SAN FRANCISCO-Call it the Grand Summit of the Internet Digerati. Or a geekfest worthy of Star Trek. The Web 2.0 conference, held last month in San Francisco, is an annual gathering of those hardy souls in Silicon Valley and beyond who are still convinced the dot-com era has legs. This second generation of Internet business is more interactive and user-generated-social networking, video sharing, wikis, and blogs.
Web dreamers know there's money to be made online again: MySpace and YouTube, America's two most popular Web 2.0 companies, recently sold for a combined $2 billion plus to Rupert Murdoch's News Corp. and Google, respectively. Yahoo!, Google, and eBay seem hungry for more. And venture capitalists are busy priming the pump, pouring $455 million into Web-based start-ups in the first three quarters of this year, over twice as much as in all of 2005.
What's going to be the next MySpace? At Web 2.0, U.S. News found five Internet companies poised to hit the big time:
Vox. An attempt to bring blogging to the masses, Vox is a Web refuge for those intimidated by the prospect of jumping into the ring with MySpace's 127 million users. Created by Six Apart, a small blogging-tools outfit based in San Francisco, the Vox service enables users to create their own private blogs-allowing them to control which parts of their sites they want their "friends" and "family" to see-complete with photo- and video-sharing features.

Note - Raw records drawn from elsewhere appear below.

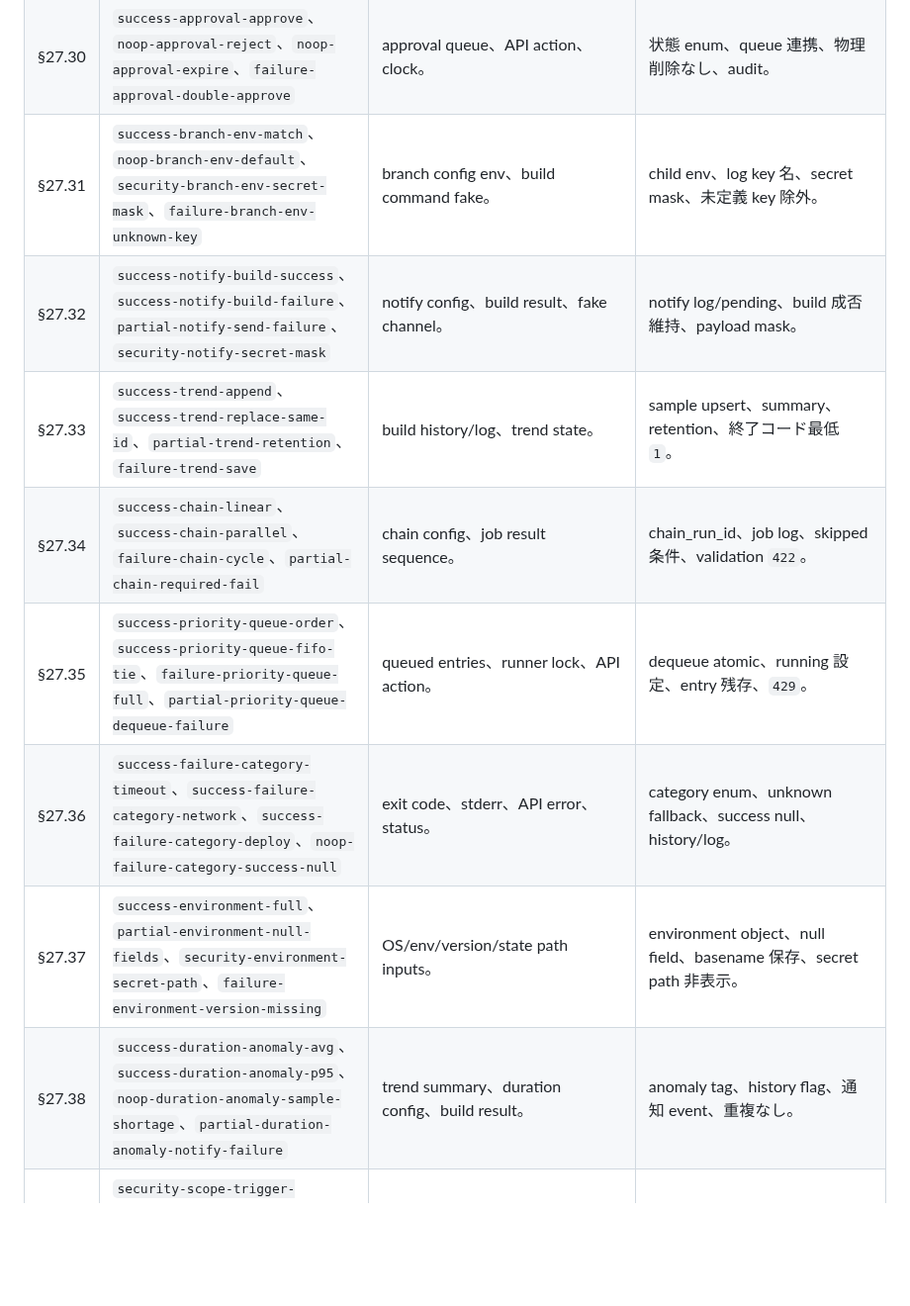
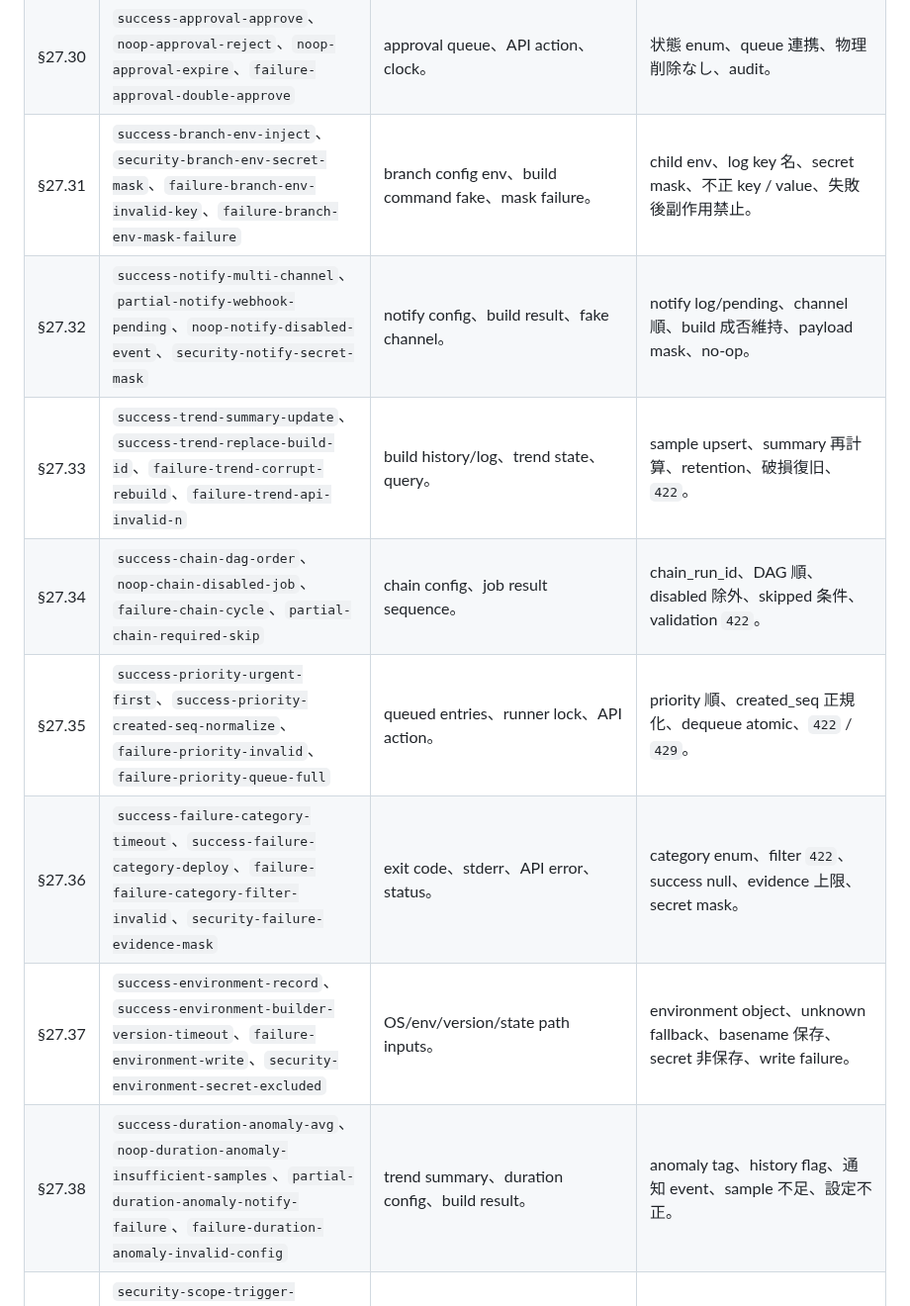
Before and after one commit to fqwink/Build-Scripts, a Markdown page: docs/details/fixture.md, the part around the change. Shown at 99% size. Drawn GitHub-style; blank space fills up the shorter version.

Commit message:
Align runner operational fixture catalog

```diff
--- a/docs/details/fixture.md
+++ b/docs/details/fixture.md
@@ -267,14 +267,14 @@ fixture 名は `success-*`、`failure-*`、`partial-*`、`noop-*`、`security-*`
 | §27.28 | `success-dependency-manifest`、`success-dependency-missing`、`failure-dependency-build-keeps-old`、`security-dependency-path-normalize` | Markdown refs、existing manifest、build result。 | dependency manifest、成功時置換、失敗時旧 manifest 維持。 |
 | §27.29 | `success-remote-build-artifact`、`failure-remote-build-auth`、`failure-remote-build-checksum`、`security-remote-build-unsafe-archive` | remote config、artifact archive、manifest/checksum。 | 一時展開、検証後 deploy、既存出力保護、unsafe entry 拒否。 |
 | §27.30 | `success-approval-approve`、`noop-approval-reject`、`noop-approval-expire`、`failure-approval-double-approve` | approval queue、API action、clock。 | 状態 enum、queue 連携、物理削除なし、audit。 |
-| §27.31 | `success-branch-env-match`、`noop-branch-env-default`、`security-branch-env-secret-mask`、`failure-branch-env-unknown-key` | branch config env、build command fake。 | child env、log key 名、secret mask、未定義 key 除外。 |
-| §27.32 | `success-notify-build-success`、`success-notify-build-failure`、`partial-notify-send-failure`、`security-notify-secret-mask` | notify config、build result、fake channel。 | notify log/pending、build 成否維持、payload mask。 |
-| §27.33 | `success-trend-append`、`success-trend-replace-same-id`、`partial-trend-retention`、`failure-trend-save` | build history/log、trend state。 | sample upsert、summary、retention、終了コード最低 `1`。 |
-| §27.34 | `success-chain-linear`、`success-chain-parallel`、`failure-chain-cycle`、`partial-chain-required-fail` | chain config、job result sequence。 | chain_run_id、job log、skipped 条件、validation `422`。 |
-| §27.35 | `success-priority-queue-order`、`success-priority-queue-fifo-tie`、`failure-priority-queue-full`、`partial-priority-queue-dequeue-failure` | queued entries、runner lock、API action。 | dequeue atomic、running 設定、entry 残存、`429`。 |
-| §27.36 | `success-failure-category-timeout`、`success-failure-category-network`、`success-failure-category-deploy`、`noop-failure-category-success-null` | exit code、stderr、API error、status。 | category enum、unknown fallback、success null、history/log。 |
-| §27.37 | `success-environment-full`、`partial-environment-null-fields`、`security-environment-secret-path`、`failure-environment-version-missing` | OS/env/version/state path inputs。 | environment object、null field、basename 保存、secret path 非表示。 |
-| §27.38 | `success-duration-anomaly-avg`、`success-duration-anomaly-p95`、`noop-duration-anomaly-sample-shortage`、`partial-duration-anomaly-notify-failure` | trend summary、duration config、build result。 | anomaly tag、history flag、通知 event、重複なし。 |
+| §27.31 | `success-branch-env-inject`、`security-branch-env-secret-mask`、`failure-branch-env-invalid-key`、`failure-branch-env-mask-failure` | branch config env、build command fake、mask failure。 | child env、log key 名、secret mask、不正 key / value、失敗後副作用禁止。 |
+| §27.32 | `success-notify-multi-channel`、`partial-notify-webhook-pending`、`noop-notify-disabled-event`、`security-notify-secret-mask` | notify config、build result、fake channel。 | notify log/pending、channel 順、build 成否維持、payload mask、no-op。 |
+| §27.33 | `success-trend-summary-update`、`success-trend-replace-build-id`、`failure-trend-corrupt-rebuild`、`failure-trend-api-invalid-n` | build history/log、trend state、query。 | sample upsert、summary 再計算、retention、破損復旧、`422`。 |
+| §27.34 | `success-chain-dag-order`、`noop-chain-disabled-job`、`failure-chain-cycle`、`partial-chain-required-skip` | chain config、job result sequence。 | chain_run_id、DAG 順、disabled 除外、skipped 条件、validation `422`。 |
+| §27.35 | `success-priority-urgent-first`、`success-priority-created-seq-normalize`、`failure-priority-invalid`、`failure-priority-queue-full` | queued entries、runner lock、API action。 | priority 順、created_seq 正規化、dequeue atomic、`422` / `429`。 |
+| §27.36 | `success-failure-category-timeout`、`success-failure-category-deploy`、`failure-failure-category-filter-invalid`、`security-failure-evidence-mask` | exit code、stderr、API error、status。 | category enum、filter `422`、success null、evidence 上限、secret mask。 |
+| §27.37 | `success-environment-record`、`success-environment-builder-version-timeout`、`failure-environment-write`、`security-environment-secret-excluded` | OS/env/version/state path inputs。 | environment object、unknown fallback、basename 保存、secret 非保存、write failure。 |
+| §27.38 | `success-duration-anomaly-avg`、`noop-duration-anomaly-insufficient-samples`、`partial-duration-anomaly-notify-failure`、`failure-duration-anomaly-invalid-config` | trend summary、duration config、build result。 | anomaly tag、history flag、通知 event、sample 不足、設定不正。 |
 | §27.42 | `security-scope-trigger-allowed`、`security-scope-read-denied`、`security-scope-path-param`、`failure-scope-audit-failure` | route/method、token record、request body。 | body 未評価、`403`、audit、Authorization 非保存。 |
 | §27.43 | `security-token-create-once`、`security-token-list-mask`、`success-token-revoke`、`failure-token-expired-auth` | token request、token state、clock。 | token 1 回表示、hash 保存、revoke、期限切れ `401`。 |
 | §27.44 | `success-audit-operation`、`success-audit-denied`、`failure-audit-append`、`security-audit-secret-mask` | actor、target、result、operation input。 | JSON Lines、mask、必須 audit failure、paging。 |
```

The inspiration for Vox came two years ago, when MySpace was beginning to draw huge numbers of visitors. Mena Trott and her husband, Ben, who cofounded Six Apart in 2002, felt the price of entry had gotten too high for would-be bloggers. "Trolls" left nasty comments on public sites; sharing photos with the world could be embarrassing. "Not everybody wants to be famous," says Mena Trott. "We thought, 'People will not want to be as public as they are now.'"
By creating a more private blogging space on the Web-where users can post pictures of their kids, say, knowing only relatives will see them-Vox seems to have tapped into a silent majority of sorts. In June, the site had 150 subscribers. By October, that number had jumped to 85,000-with most of those users between the ages of 25 and 45. Rupert, are you listening?

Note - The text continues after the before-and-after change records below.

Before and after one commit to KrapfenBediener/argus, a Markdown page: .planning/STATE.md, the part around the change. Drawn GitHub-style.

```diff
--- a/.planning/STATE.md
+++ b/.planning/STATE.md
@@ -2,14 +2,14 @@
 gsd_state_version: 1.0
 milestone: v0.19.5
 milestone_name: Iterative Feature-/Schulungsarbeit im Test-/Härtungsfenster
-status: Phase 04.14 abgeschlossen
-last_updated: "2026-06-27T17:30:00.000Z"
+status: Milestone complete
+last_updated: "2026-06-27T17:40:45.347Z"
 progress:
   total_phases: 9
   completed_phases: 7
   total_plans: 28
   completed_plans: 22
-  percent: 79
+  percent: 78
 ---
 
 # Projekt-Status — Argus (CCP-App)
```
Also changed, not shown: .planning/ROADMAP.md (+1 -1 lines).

Ning. If Vox hopes to take blogging to the masses, Ning, which went live last year, is hoping to do the same for social networking. Backed by Netscape cofounder Marc Andreessen, the site allows users to build their own small social networking sites, complete with customizable, easy-to-design pages that include all the tools available on sites like YouTube, Flickr, and MySpace. Ning is already home to everything from a 24-7 video channel for classic hip-hop to a social network for motocross enthusiasts.

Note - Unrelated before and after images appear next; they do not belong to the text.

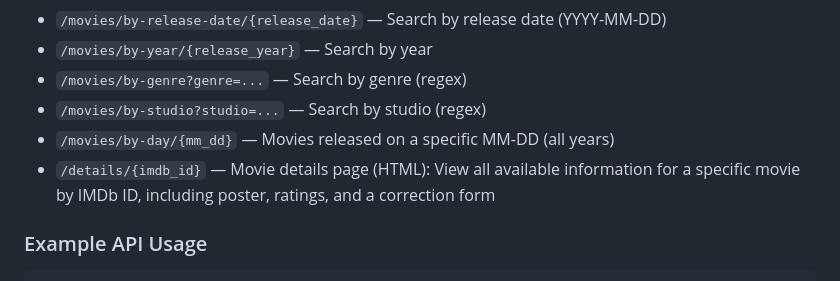
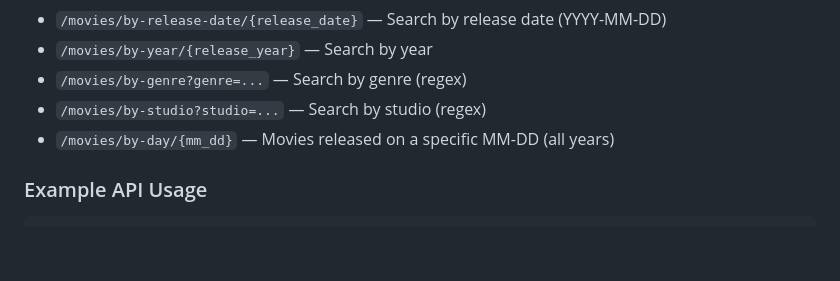
Before and after one commit to jasonacox/MoviesThisDay, a Markdown page: README.md, the part around the change. Drawn GitHub-style; blank space fills up the shorter version.

Commit message:
Remove outdated reference to movie details page in README

```diff
--- a/README.md
+++ b/README.md
@@ -35,7 +35,6 @@ Website: [moviesthisday.com](https://moviesthisday.com)
 - `/movies/by-genre?genre=...` — Search by genre (regex)
 - `/movies/by-studio?studio=...` — Search by studio (regex)
 - `/movies/by-day/{mm_dd}` — Movies released on a specific MM-DD (all years)
-- `/details/{imdb_id}` — Movie details page (HTML): View all available information for a specific movie by IMDb ID, including poster, ratings, and a correction form
 
 ### Example API Usage
 
```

Cyworld. If nothing else, this South Korea-based mash-up of social networking, music- and video-sharing, and blogging is a reminder that the American Internet market isn't the only show around. According to Hyun-Oh Yoo, CEO of SK Communications, which owns Cyworld, the site now has 20 million users in South Korea, 40 percent of the country's population. Some 96 percent of 20-to-29-year-olds use the site "regularly," he says. And with 100,000 daily video uploads, Cyworld has more traffic than YouTube.